* Try it
Locate the word "bottom" in the entries below, then gather every line that holds it.

------------

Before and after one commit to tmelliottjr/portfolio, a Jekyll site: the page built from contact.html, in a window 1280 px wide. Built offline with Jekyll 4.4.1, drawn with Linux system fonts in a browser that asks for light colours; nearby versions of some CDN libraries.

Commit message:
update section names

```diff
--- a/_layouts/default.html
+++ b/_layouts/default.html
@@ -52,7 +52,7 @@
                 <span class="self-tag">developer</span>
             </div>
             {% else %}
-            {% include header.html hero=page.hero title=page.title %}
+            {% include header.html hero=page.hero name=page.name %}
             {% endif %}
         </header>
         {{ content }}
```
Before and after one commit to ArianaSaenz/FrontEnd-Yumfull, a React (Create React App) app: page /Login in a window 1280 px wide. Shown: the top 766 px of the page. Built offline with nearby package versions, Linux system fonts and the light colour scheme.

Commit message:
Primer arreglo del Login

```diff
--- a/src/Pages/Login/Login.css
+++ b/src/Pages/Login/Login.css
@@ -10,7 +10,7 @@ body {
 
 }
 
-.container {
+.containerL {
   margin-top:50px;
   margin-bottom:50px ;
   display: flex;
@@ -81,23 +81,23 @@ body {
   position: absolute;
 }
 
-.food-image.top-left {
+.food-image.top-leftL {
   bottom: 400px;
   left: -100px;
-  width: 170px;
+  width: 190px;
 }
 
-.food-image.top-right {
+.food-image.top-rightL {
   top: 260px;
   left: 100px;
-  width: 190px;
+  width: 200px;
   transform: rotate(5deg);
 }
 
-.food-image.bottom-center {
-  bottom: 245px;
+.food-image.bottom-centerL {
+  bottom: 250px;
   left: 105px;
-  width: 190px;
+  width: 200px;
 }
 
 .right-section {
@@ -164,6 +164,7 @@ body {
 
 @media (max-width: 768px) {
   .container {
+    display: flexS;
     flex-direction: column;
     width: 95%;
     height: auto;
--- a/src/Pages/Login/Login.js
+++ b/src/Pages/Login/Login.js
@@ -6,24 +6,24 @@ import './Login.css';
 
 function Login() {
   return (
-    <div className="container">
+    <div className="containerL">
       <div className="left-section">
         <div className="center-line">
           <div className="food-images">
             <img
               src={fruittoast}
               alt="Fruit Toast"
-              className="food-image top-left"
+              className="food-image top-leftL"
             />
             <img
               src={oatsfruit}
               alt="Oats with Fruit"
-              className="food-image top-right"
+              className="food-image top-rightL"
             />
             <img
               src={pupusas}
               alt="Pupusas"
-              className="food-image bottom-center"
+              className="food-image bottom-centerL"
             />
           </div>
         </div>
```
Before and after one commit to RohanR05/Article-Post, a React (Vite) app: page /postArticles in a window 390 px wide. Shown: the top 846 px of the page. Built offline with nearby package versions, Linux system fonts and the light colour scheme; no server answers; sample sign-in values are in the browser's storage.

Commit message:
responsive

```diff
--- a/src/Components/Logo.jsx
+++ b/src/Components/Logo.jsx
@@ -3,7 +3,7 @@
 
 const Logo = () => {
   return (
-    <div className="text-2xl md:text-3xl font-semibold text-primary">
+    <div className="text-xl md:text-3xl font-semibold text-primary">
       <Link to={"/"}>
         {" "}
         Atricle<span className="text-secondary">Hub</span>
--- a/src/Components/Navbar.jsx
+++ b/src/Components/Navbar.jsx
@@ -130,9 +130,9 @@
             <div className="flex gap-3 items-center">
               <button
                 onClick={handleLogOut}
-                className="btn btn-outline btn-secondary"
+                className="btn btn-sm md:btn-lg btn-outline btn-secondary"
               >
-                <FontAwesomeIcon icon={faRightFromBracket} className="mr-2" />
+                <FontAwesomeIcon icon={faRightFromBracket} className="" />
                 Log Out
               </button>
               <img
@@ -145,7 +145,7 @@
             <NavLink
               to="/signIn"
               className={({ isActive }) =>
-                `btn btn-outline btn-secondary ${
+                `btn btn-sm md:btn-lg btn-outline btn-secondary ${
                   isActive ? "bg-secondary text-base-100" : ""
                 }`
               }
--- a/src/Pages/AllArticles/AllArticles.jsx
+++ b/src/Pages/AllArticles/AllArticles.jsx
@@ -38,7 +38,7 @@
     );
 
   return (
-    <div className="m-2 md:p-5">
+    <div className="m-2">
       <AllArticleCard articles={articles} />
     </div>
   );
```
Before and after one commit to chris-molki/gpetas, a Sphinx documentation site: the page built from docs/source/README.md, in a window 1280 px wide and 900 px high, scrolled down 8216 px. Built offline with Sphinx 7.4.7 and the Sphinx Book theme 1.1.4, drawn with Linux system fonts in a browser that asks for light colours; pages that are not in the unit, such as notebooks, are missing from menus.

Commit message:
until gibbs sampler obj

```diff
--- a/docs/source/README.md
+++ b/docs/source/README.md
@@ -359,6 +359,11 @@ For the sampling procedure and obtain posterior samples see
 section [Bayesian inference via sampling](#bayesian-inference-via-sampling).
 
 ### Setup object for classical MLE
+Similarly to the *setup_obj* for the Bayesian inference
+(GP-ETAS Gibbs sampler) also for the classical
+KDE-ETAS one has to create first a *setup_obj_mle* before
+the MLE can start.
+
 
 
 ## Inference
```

------------

* Response
   margin-bottom:50px ;
   bottom: 400px;
-.food-image.bottom-center {
-  bottom: 245px;
+.food-image.bottom-centerL {
+  bottom: 250px;
-              className="food-image bottom-center"
+              className="food-image bottom-centerL"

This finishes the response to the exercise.